So, while many youth would get discouraged with a 33rd team placing and 86th and 101st individual ranking as freshman, the two seniors used it as challenge to do better in the future. And after four years of state contests, they both placed in the Top 10 individuals.
As a team, they scored over 200 more points in 2016 as compared to 2014, and over 120 of the increase was on the written exam.
At times it may seem hopeless to do well in the face of the steepest of competition, but through hard-work and a whole team effort, growth and improvement can be realized. And eventually, great results are possible.
Thomas Christenson is the youngest child of Dave and Connie Christenson. Along with three older siblings, they call Lakecrest Holsteins home. Thomas is in the Amery High School band and choir. No doubt his strong, controlled singing voice helped him earn high marks when delivering his oral reasons. He will be exhibiting his dairy project at the Polk County Fair in few months.
'We are a very consistent team. Depending on the contest, each of us alternate our rankings, but we are close in overall scores. This uniformity helps us grow and improve together, at the same pace,' commented Thomas.
As the number of farms continues to decline, the number of youth on farms also falls. This can be a particular challenge to find four youth with an active interest in dairy judging. And to compound the challenge, not all FFA advisors are proficient at dairy judging. But, by utilizing the talents of industry experts, FFA members can learn, grow in their knowledge, and reach their potential.
Jillian Jensen lives in Comstock with her parents Neil and Janice Jensen and sister, Laura. They operate Idle Gold Guernseys in Comstock, where they have both Guernseys and Holsteins. She will be a student at the University of Wisconsin-LaCrosse, studying archeology and geology. She played basketball and soccer at Amery High School and was a member of the school's band.
'I guess every team studies differently, but what really helped us was experiencing the farm. We would go outside to the farm and physically go through different feeds, medicines and milking parlors. I believe this hands on experience was a big part of our winning,' shared Jillian.
The national FFA contest and Wisconsin's state contests require all four students' scores to count in the overall rankings. So, there can be no 'warm bodies' on contest day waiting to be the dropped score. Everyone needs to put forth his or her full effort, and that is exactly what these four did, and are still doing. They had a great example to follow. Amery FFA previously won the state FFA Dairy Cattle Judging Contest in 2012 and went on to be the Reserve National Champion team that fall.

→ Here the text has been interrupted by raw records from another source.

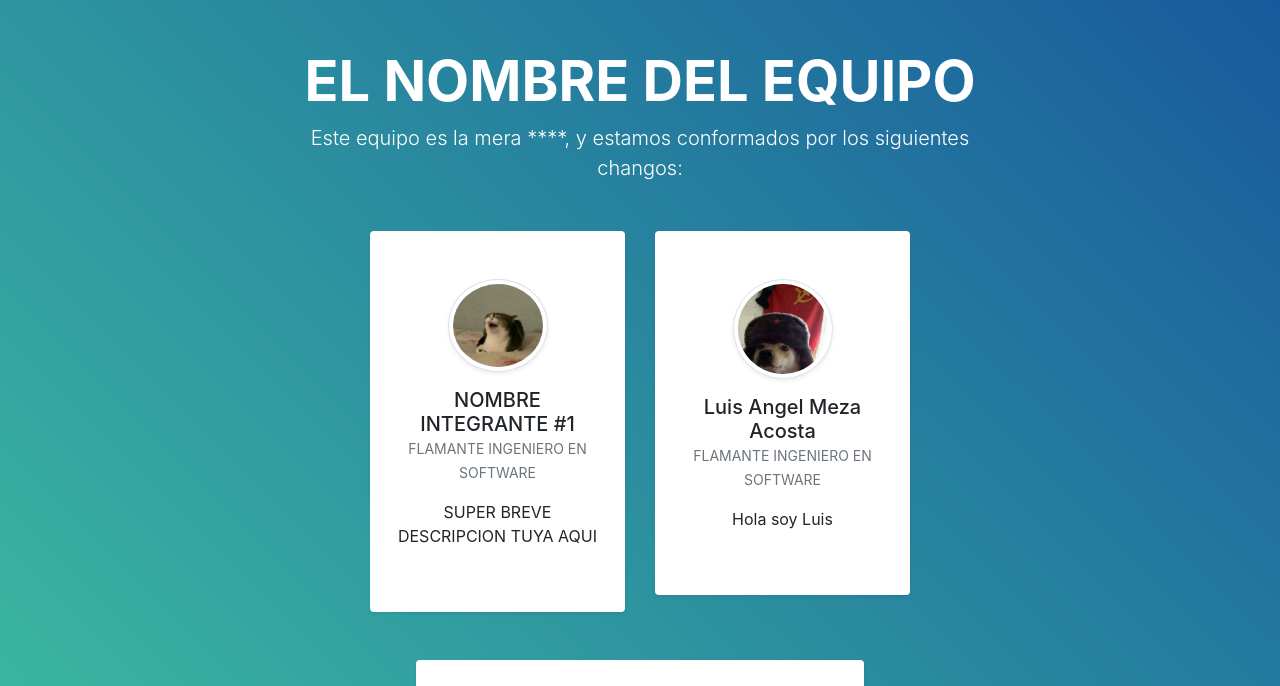
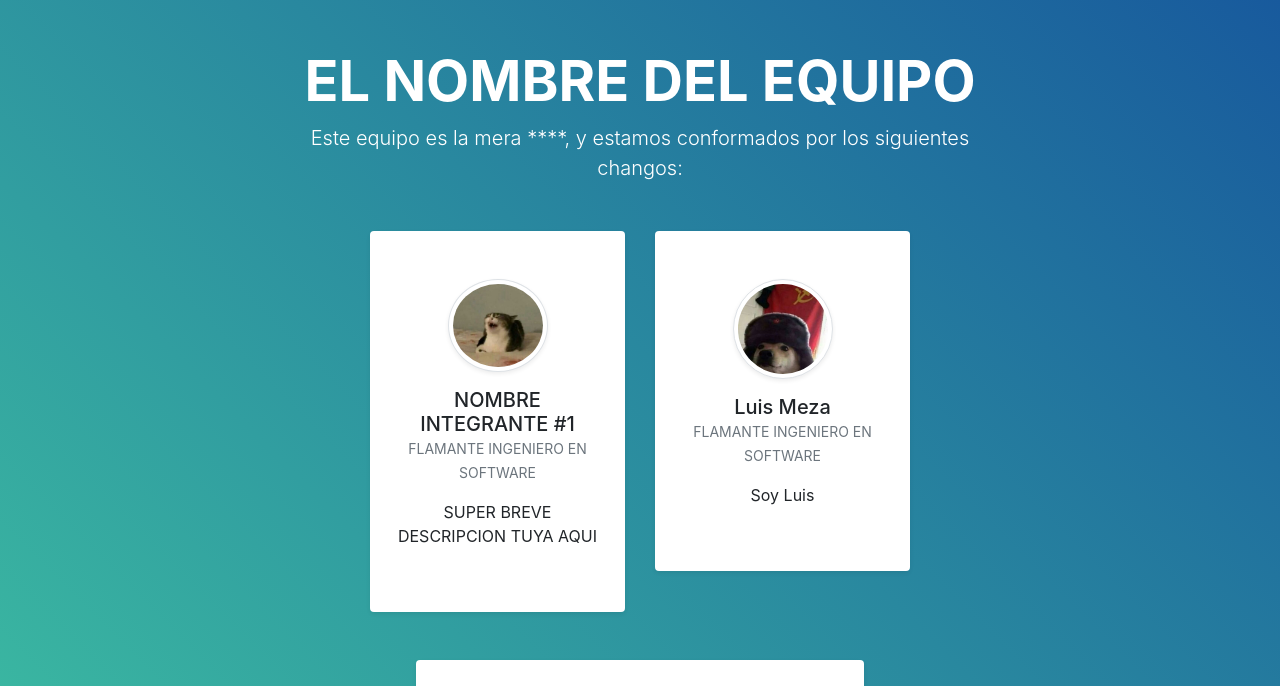
Before and after one commit to luismeza8/devweek_nuestro-equipo, a plain HTML site: page index.html in a window 1280 px wide. Shown: the top 686 px of the page. Drawn offline with nearby package versions, Linux system fonts and the light colour scheme.

Commit message:
Mi nombre

```diff
--- a/index.html
+++ b/index.html
@@ -49,10 +49,10 @@
                 <div class="bg-white rounded shadow-sm py-5 px-4">
                     <img class="img-fluid rounded-circle mb-3 img-thumbnail shadow-sm" src="images/integrante2.png"
                         width="100">
-                    <h5 class="mb-0">Luis Angel Meza Acosta</h5>
+                    <h5 class="mb-0">Luis Meza</h5>
                     <span class="small text-uppercase text-muted">Flamante Ingeniero en Software</span>
                     <ul class="mb-0 list-inline mt-3">
-                        <p>Hola soy Luis</p>
+                        <p>Soy Luis</p>
                     </ul>
                 </div>
             </div>
```
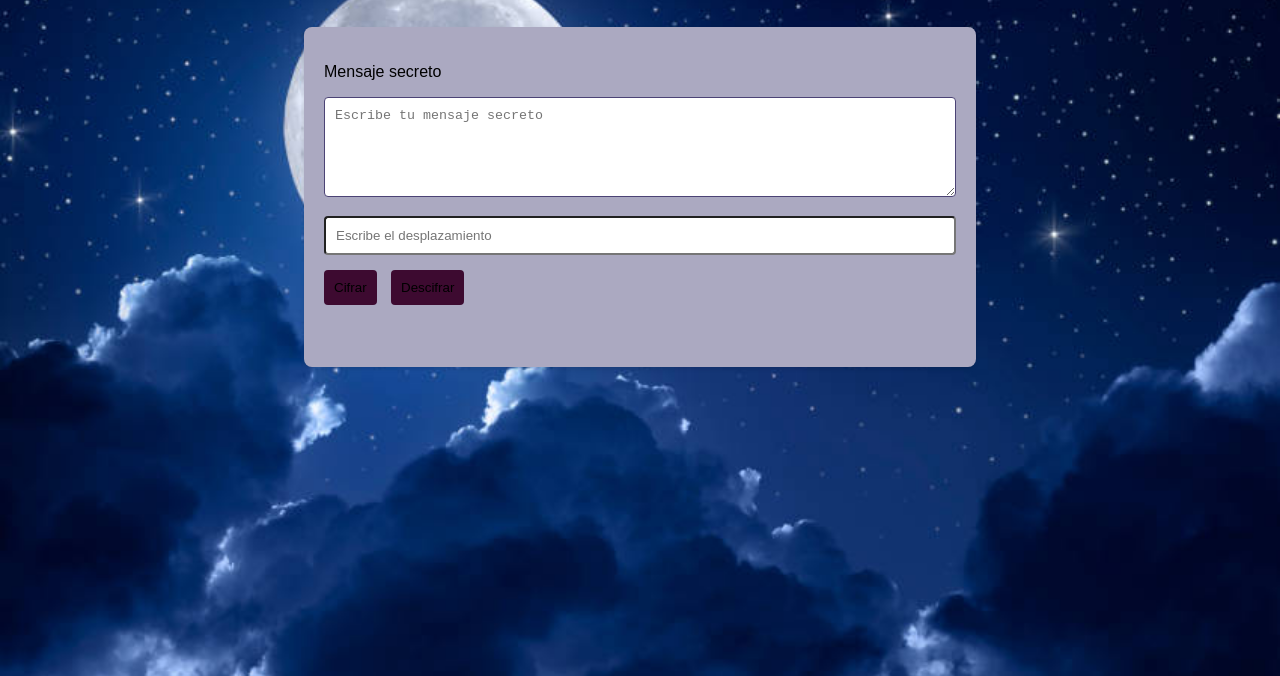
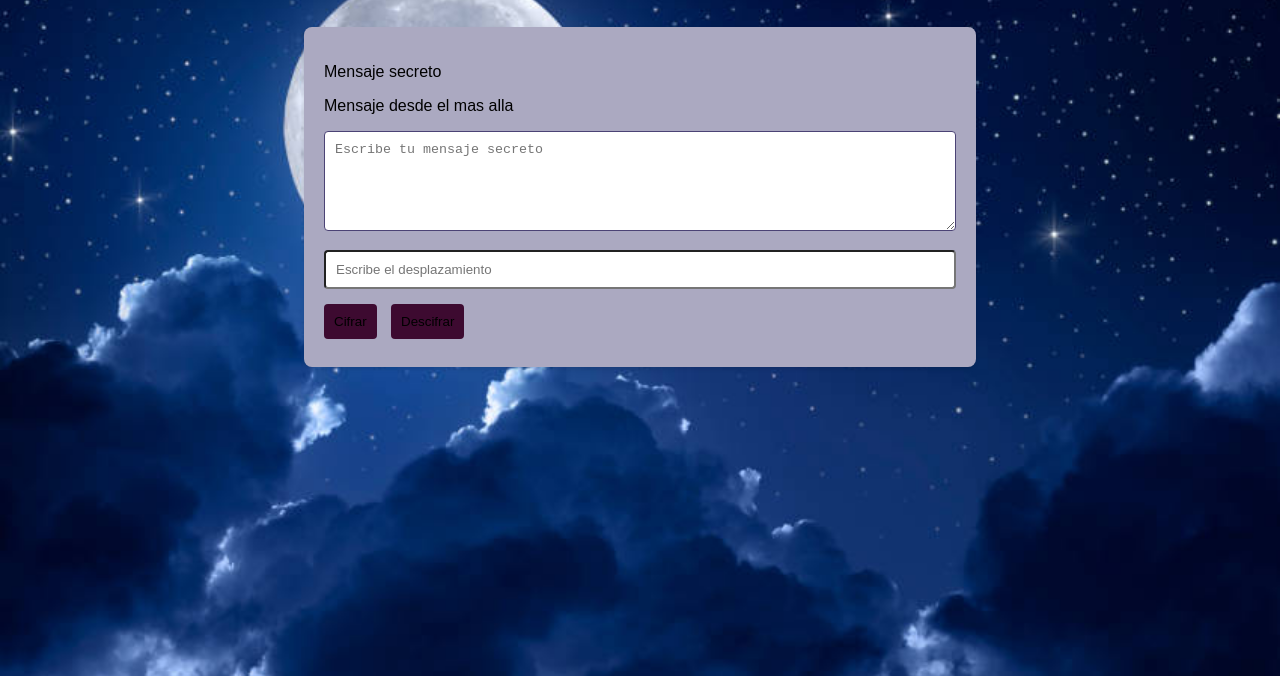
Before and after one commit to Estefaniagithub824/Estefaniagithub824.github.io, a plain HTML site: page index.html in a window 1280 px wide. Shown: the part 124-800 px from the top of the page. Drawn offline with Linux system fonts and the light colour scheme.

Commit message:
agregar texto

```diff
--- a/index.html
+++ b/index.html
@@ -12,6 +12,7 @@
     </header>
     <div class="container">
         <p>Mensaje secreto</p>
+        <p>Mensaje desde el mas alla</p>
         <textarea name="mensaje" id="mensaje" maxlength="150" placeholder="Escribe tu mensaje secreto"></textarea>
         <input id="desplazamiento" type="number" class="clave" placeholder="Escribe el desplazamiento">
         <button id="cifrar" type="button">Cifrar</button>
```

Again, I ask, 'So, how do teams that win, well . . . win?' It takes practice and commitment from the four team members, their families, and coaches. So this Amery team will continue to practice over the summer, just like they have for the past nine months, in preparation for the National FFA contest in October in Indianapolis, IN.